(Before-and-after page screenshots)

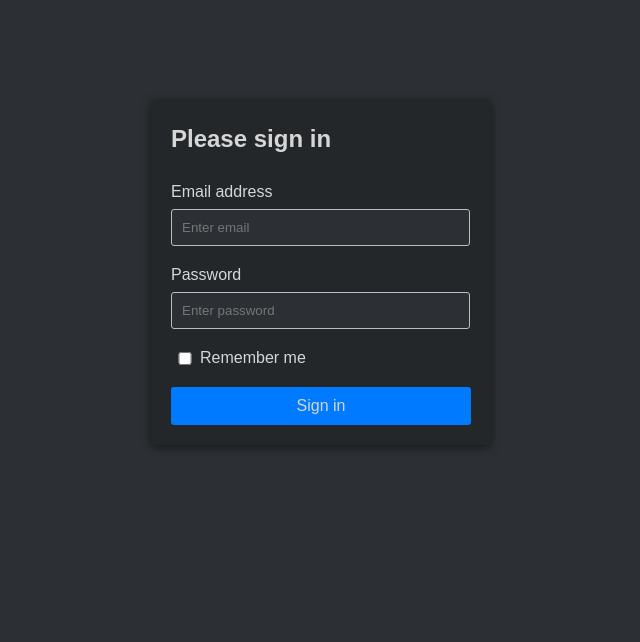
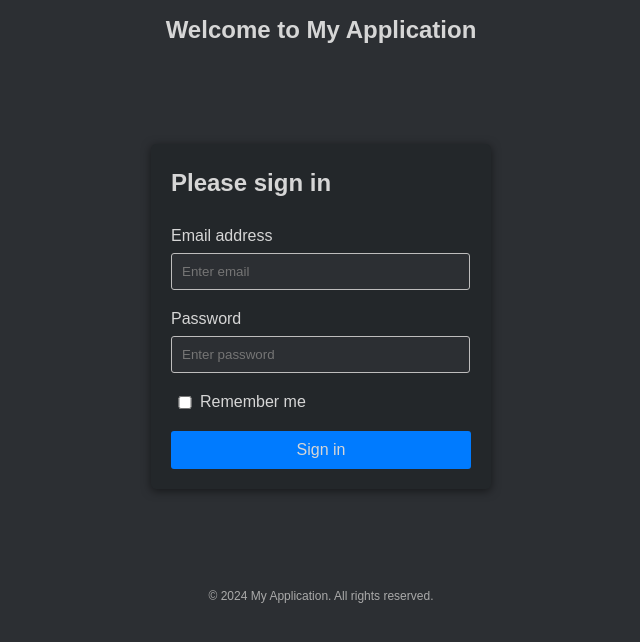
Before and after one commit to nguyenbaolab/quality-control, a React (Create React App) app: page /login in a window 1280 px wide. Shown: the top 642 px of the page, without its empty margins (319-959 px from the left). Built offline with nearby package versions, Linux system fonts and the light colour scheme.

Commit message:
Review all

```diff
--- a/src/App.tsx
+++ b/src/App.tsx
@@ -2,13 +2,30 @@ import React from 'react';
 import { Routes, Route } from 'react-router-dom';
 import Login from './login/Login';
 import Admin from './admin/Admin';
+import Reviewer from './reviewer/Reviewer';
 
 function App() {
   return (
-    <Routes>
-      <Route path="/login" element={<Login />} />
-      <Route path="/admin" element={<Admin />} /> {/* Admin route */}
-    </Routes>
+    <div className="d-flex flex-column min-vh-100">
+    {/* Header */}
+    <header className="bg-light text-center py-3">
+      <h1>Welcome to My Application</h1>
+    </header>
+
+    {/* Main */}
+    <main className="flex-fill">
+      <Routes>
+        <Route path="/login" element={<Login />} />
+        <Route path="/admin" element={<Admin />} />
+        <Route path="/reviewer" element={<Reviewer />} />
+      </Routes>
+    </main>
+
+    {/* Footer */}
+    <footer className="bg-light text-center py-3">
+      <p>&copy; 2024 My Application. All rights reserved.</p>
+    </footer>
+  </div>
   );
 }
 
--- a/src/admin/Admin.css
+++ b/src/admin/Admin.css
@@ -1,22 +1,22 @@
 body {
-    background-color: #2c2f33; /* Dark background */
-    color: rgb(214, 214, 214); /* White text for contrast */
-    font-family: Arial, sans-serif; /* Font style */
+    background-color: #2c2f33;
+    color: rgb(214, 214, 214);
+    font-family: Arial, sans-serif;
 }
 
 .Login {
-    width: 300px; /* Set a fixed width for the login form */
-    margin: 100px auto; /* Center the form */
-    padding: 20px; /* Padding inside the form */
-    background-color: #23272a; /* Darker background for the form */
-    border-radius: 5px; /* Rounded corners */
-    box-shadow: 0 2px 10px rgba(0, 0, 0, 0.5); /* Subtle shadow */
+    width: 300px;
+    margin: 100px auto;
+    padding: 20px;
+    background-color: #23272a;
+    border-radius: 5px;
+    box-shadow: 0 2px 10px rgba(0, 0, 0, 0.5);
 }
 
 h1 {
-    font-size: 24px; /* Title font size */
-    text-align: center; /* Center the title */
-    margin-bottom: 20px; /* Space below the title */
+    font-size: 24px;
+    text-align: center;
+    margin-bottom: 20px;
 }
 
 h2 {
@@ -25,49 +25,49 @@ h2 {
 }
 
 .form-group {
-    margin-bottom: 20px; /* Space between form elements */
+    margin-bottom: 20px;
     margin-right: 23px;
 }
 
 label {
-    display: block; /* Labels on their own line */
-    margin-bottom: 8px; /* Space below labels */
+    display: block;
+    margin-bottom: 8px;
 }
 
 input[type="email"],
 input[type="password"] {
-    width: 100%; /* Full width inputs */
-    padding: 10px; /* Padding inside inputs */
-    border: 1px solid #bebdbd; /* Light border */
-    border-radius: 3px; /* Slightly rounded corners */
-    background-color: #2c2f33; /* Dark input background */
-    color: rgb(214, 214, 214); /* White text */
+    width: 100%;
+    padding: 10px;
+    border: 1px solid #bebdbd;
+    border-radius: 3px;
+    background-color: #2c2f33;
+    color: rgb(214, 214, 214);
 }
 
 input[type="checkbox"] {
-    margin-right: 5px; /* Space between checkbox and label */
+    margin-right: 5px;
     float: left;
     width: 20px;
 }
 
 .btn {
-    width: 100%; /* Full width button */
-    padding: 10px; /* Padding inside the button */
-    border: none; /* No border */
-    border-radius: 3px; /* Rounded corners */
-    background-color: #007bff; /* Blue button */
-    color: rgb(214, 214, 214); /* White text */
-    font-size: 16px; /* Button font size */
-    cursor: pointer; /* Pointer cursor on hover */
+    width: 100%;
+    padding: 10px;
+    border: none;
+    border-radius: 3px;
+    background-color: #007bff;
+    color: rgb(214, 214, 214);
+    font-size: 16px;
+    cursor: pointer;
 }
 
 .btn:hover {
-    background-color: #0056b3; /* Darker blue on hover */
+    background-color: #0056b3;
 }
 
 footer {
-    text-align: center; /* Center the footer */
-    margin-top: 20px; /* Space above the footer */
-    font-size: 12px; /* Smaller font size */
-    color: #aaa; /* Light grey color */
+    text-align: center;
+    margin-top: 20px;
+    font-size: 12px;
+    color: #aaa;
 }
--- a/src/admin/Admin.tsx
+++ b/src/admin/Admin.tsx
@@ -1,6 +1,6 @@
 import React from 'react';
 
-const Admin: React.FC = () => { // Specify that Admin is a React Functional Component
+const Admin: React.FC = () => {
   return (
     <div>
       <h1>Welcome to the Admin Dashboard!</h1>
--- a/src/index.tsx
+++ b/src/index.tsx
@@ -1,8 +1,8 @@
 import React from 'react';
 import ReactDOM from 'react-dom/client';
-import { BrowserRouter } from 'react-router-dom'; // Only import BrowserRouter here
+import { BrowserRouter } from 'react-router-dom';
 import './index.css';
-import App from './App'; // Import your App component
+import App from './App';
 import reportWebVitals from './reportWebVitals';
 
 const root = ReactDOM.createRoot(
@@ -10,7 +10,7 @@ const root = ReactDOM.createRoot(
 );
 root.render(
   <React.StrictMode>
-    <BrowserRouter> {/* Wrap your entire app with one BrowserRouter */}
+    <BrowserRouter> {/* Wrap the entire app with one BrowserRouter */}
       <App />
     </BrowserRouter>
   </React.StrictMode>
--- a/src/login/Login.css
+++ b/src/login/Login.css
@@ -1,22 +1,22 @@
 body {
-    background-color: #2c2f33; /* Dark background */
-    color: rgb(214, 214, 214); /* White text for contrast */
-    font-family: Arial, sans-serif; /* Font style */
+    background-color: #2c2f33;
+    color: rgb(214, 214, 214);
+    font-family: Arial, sans-serif;
 }
 
 .Login {
-    width: 300px; /* Set a fixed width for the login form */
-    margin: 100px auto; /* Center the form */
-    padding: 20px; /* Padding inside the form */
-    background-color: #23272a; /* Darker background for the form */
-    border-radius: 5px; /* Rounded corners */
-    box-shadow: 0 2px 10px rgba(0, 0, 0, 0.5); /* Subtle shadow */
+    width: 300px;
+    margin: 100px auto;
+    padding: 20px;
+    background-color: #23272a;
+    border-radius: 5px;
+    box-shadow: 0 2px 10px rgba(0, 0, 0, 0.5);
 }
 
 h1 {
-    font-size: 24px; /* Title font size */
-    text-align: center; /* Center the title */
-    margin-bottom: 20px; /* Space below the title */
+    font-size: 24px;
+    text-align: center;
+    margin-bottom: 20px;
 }
 
 h2 {
@@ -25,49 +25,49 @@ h2 {
 }
 
 .form-group {
-    margin-bottom: 20px; /* Space between form elements */
+    margin-bottom: 20px;
     margin-right: 23px;
 }
 
 label {
-    display: block; /* Labels on their own line */
-    margin-bottom: 8px; /* Space below labels */
+    display: block;
+    margin-bottom: 8px;
 }
 
 input[type="email"],
 input[type="password"] {
-    width: 100%; /* Full width inputs */
-    padding: 10px; /* Padding inside inputs */
-    border: 1px solid #bebdbd; /* Light border */
-    border-radius: 3px; /* Slightly rounded corners */
-    background-color: #2c2f33; /* Dark input background */
-    color: rgb(214, 214, 214); /* White text */
+    width: 100%;
+    padding: 10px;
+    border: 1px solid #bebdbd;
+    border-radius: 3px;
+    background-color: #2c2f33;
+    color: rgb(214, 214, 214);
 }
 
 input[type="checkbox"] {
-    margin-right: 5px; /* Space between checkbox and label */
+    margin-right: 5px;
     float: left;
     width: 20px;
 }
 
 .btn {
-    width: 100%; /* Full width button */
-    padding: 10px; /* Padding inside the button */
-    border: none; /* No border */
-    border-radius: 3px; /* Rounded corners */
-    background-color: #007bff; /* Blue button */
-    color: rgb(214, 214, 214); /* White text */
-    font-size: 16px; /* Button font size */
-    cursor: pointer; /* Pointer cursor on hover */
+    width: 100%;
+    padding: 10px;
+    border: none;
+    border-radius: 3px;
+    background-color: #007bff;
+    color: rgb(214, 214, 214);
+    font-size: 16px;
+    cursor: pointer;
 }
 
 .btn:hover {
-    background-color: #0056b3; /* Darker blue on hover */
+    background-color: #0056b3;
 }
 
 footer {
-    text-align: center; /* Center the footer */
-    margin-top: 20px; /* Space above the footer */
-    font-size: 12px; /* Smaller font size */
-    color: #aaa; /* Light grey color */
+    text-align: center;
+    margin-top: 20px;
+    font-size: 12px;
+    color: #aaa;
 }
--- a/src/login/Login.tsx
+++ b/src/login/Login.tsx
@@ -1,11 +1,11 @@
-import React, { useState } from 'react'; // Import React and useState
+import React, { useState } from 'react';
 import { useNavigate } from 'react-router-dom';
 import './Login.css';
 
 const Login: React.FC = () => {
   const navigate = useNavigate(); // Create a navigate function
-  const [email, setEmail] = useState(''); // State for email
-  const [password, setPassword] = useState(''); // State for password
+  const [email, setEmail] = useState('');
+  const [password, setPassword] = useState('');
 
   const handleSubmit = (event: React.FormEvent<HTMLFormElement>) => {
     event.preventDefault(); // Prevent default form submission behavior
@@ -16,10 +16,10 @@ const Login: React.FC = () => {
 
     // Check if the email and password match the hardcoded credentials
     if (email === adminEmail && password === adminPassword) {
-      alert('Logging in...'); // Alert for logging in
-      navigate('/admin'); // Navigate to the admin route
+      alert('Logging in...');
+      navigate('/admin');
     } else {
-      alert('Invalid email or password'); // Alert for invalid credentials
+      alert('Invalid email or password');
     }
   };
 
--- a/src/reviewer/Reviewer.tsx
+++ b/src/reviewer/Reviewer.tsx
@@ -1,10 +1,10 @@
 import React from 'react';
 
-const Admin: React.FC = () => { // Specify that Admin is a React Functional Component
+const Admin: React.FC = () => {
   return (
     <div>
       <h1>Welcome to the Reviewer Dashboard!</h1>
-      {/* Additional admin content goes here */}
+      {/* Additional reviewer content goes here */}
     </div>
   );
 }
```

Your objective:
Please copy each line of the records above in which the word "className" can be found.

Expected answer:
+    <div className="d-flex flex-column min-vh-100">
+    <header className="bg-light text-center py-3">
+    <main className="flex-fill">
+    <footer className="bg-light text-center py-3">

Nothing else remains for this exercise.